“We’re going to rebrand it as a history competition in the schools,” Dorothy said. “They can do any project they want with their grade-level, say a computer, a website, or waxworks, or autobiographies and brochures.”
Students will have access to the magazine stories Dorothy has been writing for a twice-annual tourism magazine, as well as the podcasts she’s been creating.
“The teachers have told me they want more murder stories,” Dorothy said. “And we have plenty of those. We have murder mysteries, too.”
Among these murder mysteries is the story of Minnie Brown, who claimed she’d shot her husband because he was abusing her. She said the shooting was a case of self-defense.
But the location where Brown said she was standing didn’t match the forensic evidence collected at the scene. Investigators determined the bullet had traveled through a trap door instead, where she may have been hiding someone else.
Nor was the gun Brown said she used to shoot her husband the one that actually shot him. Her husband was killed by a bullet from a different gun.
Investigators concluded she was protecting whoever had shot her husband, but no one was ever able to figure out who. It’s a cold case that’s never been solved.
“So, I think the way we’re going to present it is all the facts, and here’s the list of suspects, and then let people decide who they think it is,” she said. “The kids are really excited about that, especially the eighth graders, the seventh and eighth graders.”
Dorothy said the outlaws who ran through Thermopolis were just as often as not law-abiding citizens. Sometimes their roles even changed according on scheduled days. Like Slick Nard, for example. He was a sheriff’s deputy on certain days of the week, and an outlaw on others.
“One day he was arrested, the next day they let him out of jail and he was back to being the deputy,” Dorothy said. “And he wasn't an exception of the rule. He was the norm.”
Dorothy believes the term outlaw was a bit relative, given what was going on at the time, and tells a story about Butch Cassidy to illustrate her point.
The tax man was coming to take away a widow’s land, so Cassidy loaned her the $75 she needed to save her farm.
That particularly disappointed the tax man because he wasn’t after the taxes at all. He was just using the law to take land away from homesteaders, Dorothy said.
“The funny part about the story is, and that’s why he’s Robin Hood, is that on the (taxman’s) way back, guess who got robbed?” Dorothy said, laughing.
Cassidy and his “Wild Bunch” saw such actions as justified, Dorothy added, because the law at the time wasn’t about protecting the little guys. She said it protected the powerful. Those with power and money wanted homesteaders’ land and would accuse them of being rustlers. Then they would hire assassins to kill the homesteaders.
“So, when they weren’t robbing or doing (outlaw) things, they were employed as cowboys for different ranches around here,” Dorothy said.
As she’s been working on individual outlaw stories, digging into the little mysteries that can be so intriguing and put a new slant on the old history.
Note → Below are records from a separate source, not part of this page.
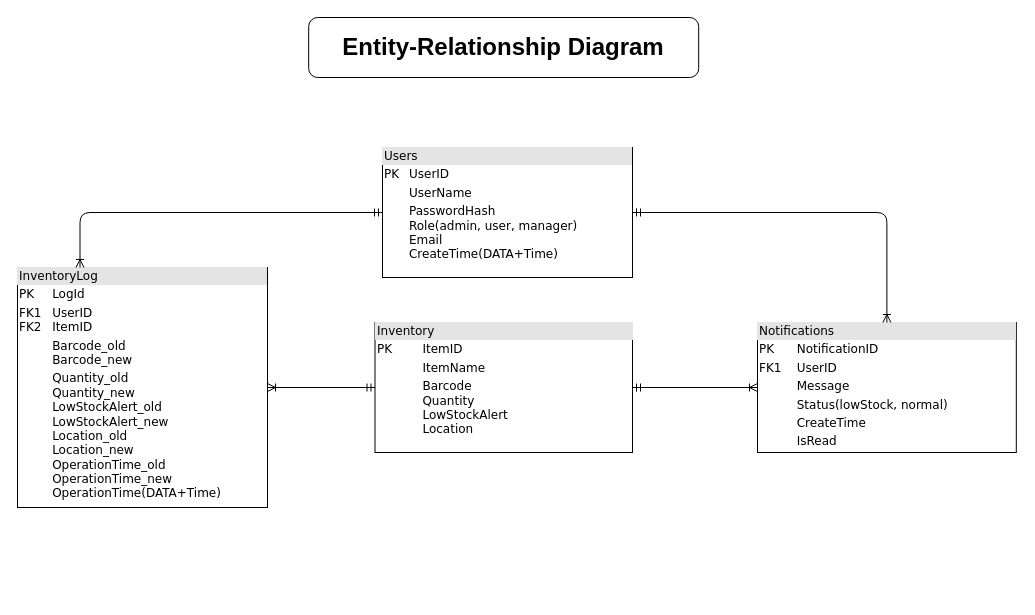
The draw.io diagram NSCC/EDS_DB_Design.drawio in ObeeeWon/Diagrams, before the edit. Source tidied: cells renumbered, new cells numbered last; positions are measured from the earlier drawing's top-left corner, leaving out a move shared by most shapes. Both pictures are drawn from the tidied source at 100%, with x=0, y=0 at pixel (17, 17).
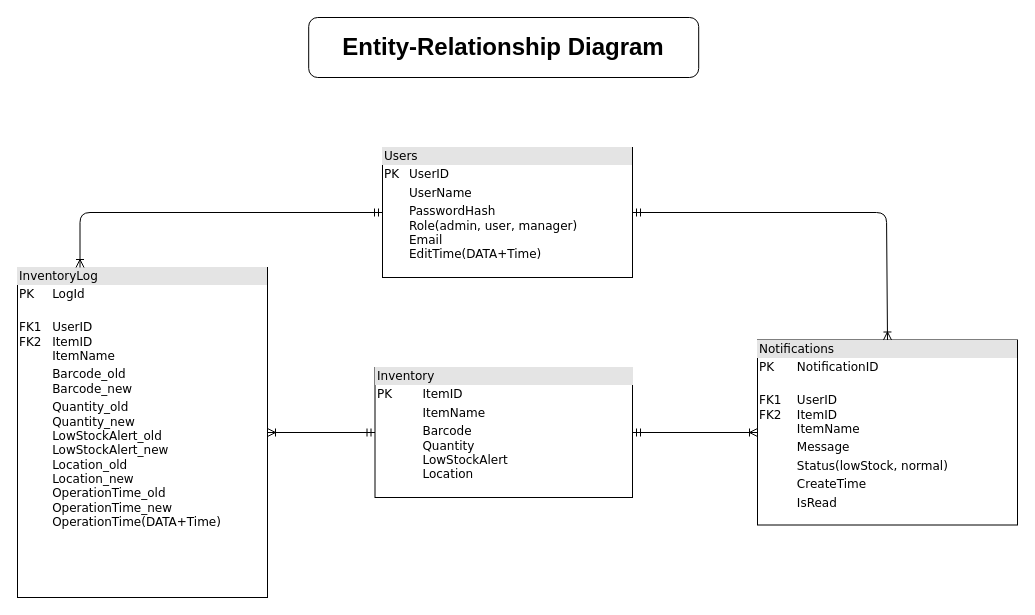
Above is the later version.

The edit, as a diff of the source:
```diff
@@
 <mxGraphModel>
   <root>
     <mxCell id="0" />
     <mxCell id="1" parent="0" />
-    <mxCell id="2" value="&lt;div style=&quot;box-sizing: border-box; width: 100%; background: rgb(228, 228, 228); padding: 2px;&quot;&gt;Users&lt;/div&gt;&lt;table style=&quot;width:100%;font-size:1em;&quot; cellpadding=&quot;2&quot; cellspacing=&quot;0&quot;&gt;&lt;tbody&gt;&lt;tr&gt;&lt;td&gt;PK&lt;/td&gt;&lt;td&gt;UserID&lt;/td&gt;&lt;/tr&gt;&lt;tr&gt;&lt;td&gt;&lt;br&gt;&lt;/td&gt;&lt;td&gt;UserName&lt;/td&gt;&lt;/tr&gt;&lt;tr&gt;&lt;td&gt;&lt;/td&gt;&lt;td&gt;PasswordHash&lt;br&gt;Role(admin, user, manager)&lt;br&gt;Email&lt;br&gt;CreateTime(DATA+Time)&lt;/td&gt;&lt;/tr&gt;&lt;/tbody&gt;&lt;/table&gt;" style="verticalAlign=top;align=left;overflow=fill;html=1;rounded=0;shadow=0;comic=0;labelBackgroundColor=none;strokeWidth=1;fontFamily=Verdana;fontSize=12;" parent="1" vertex="1">
+    <mxCell id="2" value="&lt;div style=&quot;box-sizing: border-box; width: 100%; background: rgb(228, 228, 228); padding: 2px;&quot;&gt;Users&lt;/div&gt;&lt;table style=&quot;width:100%;font-size:1em;&quot; cellpadding=&quot;2&quot; cellspacing=&quot;0&quot;&gt;&lt;tbody&gt;&lt;tr&gt;&lt;td&gt;PK&lt;/td&gt;&lt;td&gt;UserID&lt;/td&gt;&lt;/tr&gt;&lt;tr&gt;&lt;td&gt;&lt;br&gt;&lt;/td&gt;&lt;td&gt;UserName&lt;/td&gt;&lt;/tr&gt;&lt;tr&gt;&lt;td&gt;&lt;/td&gt;&lt;td&gt;PasswordHash&lt;br&gt;Role(admin, user, manager)&lt;br&gt;Email&lt;br&gt;EditTime(DATA+Time)&lt;/td&gt;&lt;/tr&gt;&lt;/tbody&gt;&lt;/table&gt;" style="verticalAlign=top;align=left;overflow=fill;html=1;rounded=0;shadow=0;comic=0;labelBackgroundColor=none;strokeWidth=1;fontFamily=Verdana;fontSize=12;" parent="1" vertex="1">
       <mxGeometry x="365" y="130" width="250" height="130" as="geometry" />
     </mxCell>
     <mxCell id="3" value="&lt;div style=&quot;box-sizing: border-box; width: 100%; background: rgb(228, 228, 228); padding: 2px;&quot;&gt;Inventory&lt;/div&gt;&lt;table style=&quot;width:100%;font-size:1em;&quot; cellpadding=&quot;2&quot; cellspacing=&quot;0&quot;&gt;&lt;tbody&gt;&lt;tr&gt;&lt;td&gt;PK&lt;/td&gt;&lt;td&gt;ItemID&lt;/td&gt;&lt;/tr&gt;&lt;tr&gt;&lt;td&gt;&lt;br&gt;&lt;/td&gt;&lt;td&gt;ItemName&lt;/td&gt;&lt;/tr&gt;&lt;tr&gt;&lt;td&gt;&lt;/td&gt;&lt;td&gt;Barcode&lt;br&gt;Quantity&lt;br&gt;LowStockAlert&lt;br&gt;Location&lt;br&gt;&lt;br&gt;&lt;/td&gt;&lt;/tr&gt;&lt;/tbody&gt;&lt;/table&gt;" style="verticalAlign=top;align=left;overflow=fill;html=1;rounded=0;shadow=0;comic=0;labelBackgroundColor=none;strokeWidth=1;fontFamily=Verdana;fontSize=12;" parent="1" vertex="1">
-      <mxGeometry x="357.5" y="305" width="257.5" height="130" as="geometry" />
+      <mxGeometry x="357.5" y="350" width="257.5" height="130" as="geometry" />
     </mxCell>
     <mxCell id="4" value="&lt;font style=&quot;font-size: 24px;&quot;&gt;&lt;b&gt;Entity-Relationship Diagram&lt;/b&gt;&lt;/font&gt;" style="rounded=1;whiteSpace=wrap;html=1;" parent="1" vertex="1">
       <mxGeometry x="291.2" width="390" height="60" as="geometry" />
     </mxCell>
-    <mxCell id="5" value="&lt;div style=&quot;box-sizing: border-box; width: 100%; background: rgb(228, 228, 228); padding: 2px;&quot;&gt;InventoryLog&lt;/div&gt;&lt;table style=&quot;width: 100% ; font-size: 1em&quot; cellpadding=&quot;2&quot; cellspacing=&quot;0&quot;&gt;&lt;tbody&gt;&lt;tr&gt;&lt;td&gt;PK&lt;/td&gt;&lt;td&gt;LogId&lt;/td&gt;&lt;/tr&gt;&lt;tr&gt;&lt;td&gt;FK1&lt;br&gt;FK2&lt;/td&gt;&lt;td&gt;UserID&lt;br&gt;ItemID&lt;br&gt;&lt;/td&gt;&lt;/tr&gt;&lt;tr&gt;&lt;td&gt;&lt;/td&gt;&lt;td&gt;Barcode_old&lt;br&gt;Barcode_new&lt;/td&gt;&lt;/tr&gt;&lt;tr&gt;&lt;td&gt;&lt;br&gt;&lt;/td&gt;&lt;td&gt;Quantity_old&lt;br&gt;Quantity_new&lt;br&gt;LowStockAlert_old&lt;br&gt;LowStockAlert_new&lt;br&gt;Location_old&lt;br&gt;Location_new&lt;br&gt;OperationTime_old&lt;br&gt;OperationTime_new&lt;br&gt;OperationTime(DATA+Time)&lt;/td&gt;&lt;/tr&gt;&lt;/tbody&gt;&lt;/table&gt;" style="verticalAlign=top;align=left;overflow=fill;html=1;rounded=0;shadow=0;comic=0;labelBackgroundColor=none;strokeWidth=1;fontFamily=Verdana;fontSize=12;" parent="1" vertex="1">
-      <mxGeometry y="250" width="250" height="240" as="geometry" />
+    <mxCell id="5" value="&lt;div style=&quot;box-sizing: border-box; width: 100%; background: rgb(228, 228, 228); padding: 2px;&quot;&gt;InventoryLog&lt;/div&gt;&lt;table style=&quot;width: 100% ; font-size: 1em&quot; cellpadding=&quot;2&quot; cellspacing=&quot;0&quot;&gt;&lt;tbody&gt;&lt;tr&gt;&lt;td&gt;PK&lt;/td&gt;&lt;td&gt;LogId&lt;/td&gt;&lt;/tr&gt;&lt;tr&gt;&lt;td&gt;FK1&lt;br&gt;FK2&lt;/td&gt;&lt;td&gt;&lt;br&gt;UserID&lt;br&gt;ItemID&lt;br&gt;ItemName&lt;/td&gt;&lt;/tr&gt;&lt;tr&gt;&lt;td&gt;&lt;/td&gt;&lt;td&gt;Barcode_old&lt;br&gt;Barcode_new&lt;/td&gt;&lt;/tr&gt;&lt;tr&gt;&lt;td&gt;&lt;br&gt;&lt;/td&gt;&lt;td&gt;Quantity_old&lt;br&gt;Quantity_new&lt;br&gt;LowStockAlert_old&lt;br&gt;LowStockAlert_new&lt;br&gt;Location_old&lt;br&gt;Location_new&lt;br&gt;OperationTime_old&lt;br&gt;OperationTime_new&lt;br&gt;OperationTime(DATA+Time)&lt;/td&gt;&lt;/tr&gt;&lt;/tbody&gt;&lt;/table&gt;" style="verticalAlign=top;align=left;overflow=fill;html=1;rounded=0;shadow=0;comic=0;labelBackgroundColor=none;strokeWidth=1;fontFamily=Verdana;fontSize=12;" parent="1" vertex="1">
+      <mxGeometry y="250" width="250" height="330" as="geometry" />
     </mxCell>
     <mxCell id="6" style="edgeStyle=orthogonalEdgeStyle;html=1;labelBackgroundColor=none;startArrow=ERmandOne;endArrow=ERoneToMany;fontFamily=Verdana;fontSize=12;align=left;entryX=1;entryY=0.5;entryDx=0;entryDy=0;exitX=0;exitY=0.5;exitDx=0;exitDy=0;" parent="1" edge="1" source="3" target="5">
       <mxGeometry relative="1" as="geometry" />
     </mxCell>
-    <mxCell id="7" value="&lt;div style=&quot;box-sizing: border-box; width: 100%; background: rgb(228, 228, 228); padding: 2px;&quot;&gt;Notifications&lt;/div&gt;&lt;table style=&quot;width: 100% ; font-size: 1em&quot; cellpadding=&quot;2&quot; cellspacing=&quot;0&quot;&gt;&lt;tbody&gt;&lt;tr&gt;&lt;td&gt;PK&lt;/td&gt;&lt;td&gt;NotificationID&lt;/td&gt;&lt;/tr&gt;&lt;tr&gt;&lt;td&gt;FK1&lt;/td&gt;&lt;td&gt;UserID&lt;/td&gt;&lt;/tr&gt;&lt;tr&gt;&lt;td&gt;&lt;/td&gt;&lt;td&gt;Message&lt;/td&gt;&lt;/tr&gt;&lt;tr&gt;&lt;td&gt;&lt;br&gt;&lt;/td&gt;&lt;td&gt;Status(lowStock, normal)&lt;br&gt;&lt;/td&gt;&lt;/tr&gt;&lt;tr&gt;&lt;td&gt;&lt;br&gt;&lt;/td&gt;&lt;td&gt;CreateTime&lt;br&gt;&lt;/td&gt;&lt;/tr&gt;&lt;tr&gt;&lt;td&gt;&lt;br&gt;&lt;/td&gt;&lt;td&gt;IsRead&lt;br&gt;&lt;/td&gt;&lt;/tr&gt;&lt;/tbody&gt;&lt;/table&gt;" style="verticalAlign=top;align=left;overflow=fill;html=1;rounded=0;shadow=0;comic=0;labelBackgroundColor=none;strokeWidth=1;fontFamily=Verdana;fontSize=12;" parent="1" vertex="1">
-      <mxGeometry x="740" y="305" width="258.8" height="130" as="geometry" />
+    <mxCell id="7" value="&lt;div style=&quot;box-sizing: border-box; width: 100%; background: rgb(228, 228, 228); padding: 2px;&quot;&gt;Notifications&lt;/div&gt;&lt;table style=&quot;width: 100% ; font-size: 1em&quot; cellpadding=&quot;2&quot; cellspacing=&quot;0&quot;&gt;&lt;tbody&gt;&lt;tr&gt;&lt;td&gt;PK&lt;/td&gt;&lt;td&gt;NotificationID&lt;/td&gt;&lt;/tr&gt;&lt;tr&gt;&lt;td&gt;FK1&lt;br&gt;FK2&lt;/td&gt;&lt;td&gt;&lt;br&gt;UserID&lt;br&gt;ItemID&lt;br&gt;ItemName&lt;/td&gt;&lt;/tr&gt;&lt;tr&gt;&lt;td&gt;&lt;/td&gt;&lt;td&gt;Message&lt;/td&gt;&lt;/tr&gt;&lt;tr&gt;&lt;td&gt;&lt;br&gt;&lt;/td&gt;&lt;td&gt;Status(lowStock, normal)&lt;br&gt;&lt;/td&gt;&lt;/tr&gt;&lt;tr&gt;&lt;td&gt;&lt;br&gt;&lt;/td&gt;&lt;td&gt;CreateTime&lt;br&gt;&lt;/td&gt;&lt;/tr&gt;&lt;tr&gt;&lt;td&gt;&lt;br&gt;&lt;/td&gt;&lt;td&gt;IsRead&lt;br&gt;&lt;/td&gt;&lt;/tr&gt;&lt;/tbody&gt;&lt;/table&gt;" style="verticalAlign=top;align=left;overflow=fill;html=1;rounded=0;shadow=0;comic=0;labelBackgroundColor=none;strokeWidth=1;fontFamily=Verdana;fontSize=12;" parent="1" vertex="1">
+      <mxGeometry x="740" y="322.5" width="260" height="185" as="geometry" />
     </mxCell>
     <mxCell id="8" style="edgeStyle=orthogonalEdgeStyle;html=1;labelBackgroundColor=none;startArrow=ERmandOne;endArrow=ERoneToMany;fontFamily=Verdana;fontSize=12;align=left;entryX=0.25;entryY=0;entryDx=0;entryDy=0;exitX=0;exitY=0.5;exitDx=0;exitDy=0;" parent="1" edge="1" source="2" target="5">
       <mxGeometry relative="1" as="geometry" />
     </mxCell>
     <mxCell id="9" style="edgeStyle=orthogonalEdgeStyle;html=1;labelBackgroundColor=none;startArrow=ERmandOne;endArrow=ERoneToMany;fontFamily=Verdana;fontSize=12;align=left;exitX=1;exitY=0.5;exitDx=0;exitDy=0;entryX=0;entryY=0.5;entryDx=0;entryDy=0;" parent="1" edge="1" source="3" target="7">
       <mxGeometry relative="1" as="geometry" />
     </mxCell>
     <mxCell id="10" style="edgeStyle=orthogonalEdgeStyle;html=1;labelBackgroundColor=none;startArrow=ERmandOne;endArrow=ERoneToMany;fontFamily=Verdana;fontSize=12;align=left;exitX=1;exitY=0.5;exitDx=0;exitDy=0;entryX=0.5;entryY=0;entryDx=0;entryDy=0;" parent="1" edge="1" source="2" target="7">
       <mxGeometry relative="1" as="geometry">
         <Array as="points">
           <mxPoint x="869" y="195" />
         </Array>
       </mxGeometry>
     </mxCell>
   </root>
 </mxGraphModel>
```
Dorothy is also finding that many of the outlaws of that time period still have living descendants in Thermopolis. And some of them are able to remember details about their outlaw relatives.
Like the granddaughter of Wild Bunch gang member Elsy Lay, for example.
“We’re not talking great-granddaughter here,” Dorothy said. “We’re talking granddaughter.”
That modern-day connection is making the excavation of outlaw history in Thermopolis all the more interesting and compelling. It also makes the potential for tourism opportunities fantastic, and something Dorothy believes will ultimately turn into something truly one of a kind.
“I cannot tell you exactly where this is going to take us because we’re on the outlaw trail,” she said. “And we’re just following it to where it’s going to take us. I didn’t expect it to detour to the school and get the kids excited, but it did, and it’s been great.”
Renée Jean can be reached at Renee@CowboyStateDaily.com.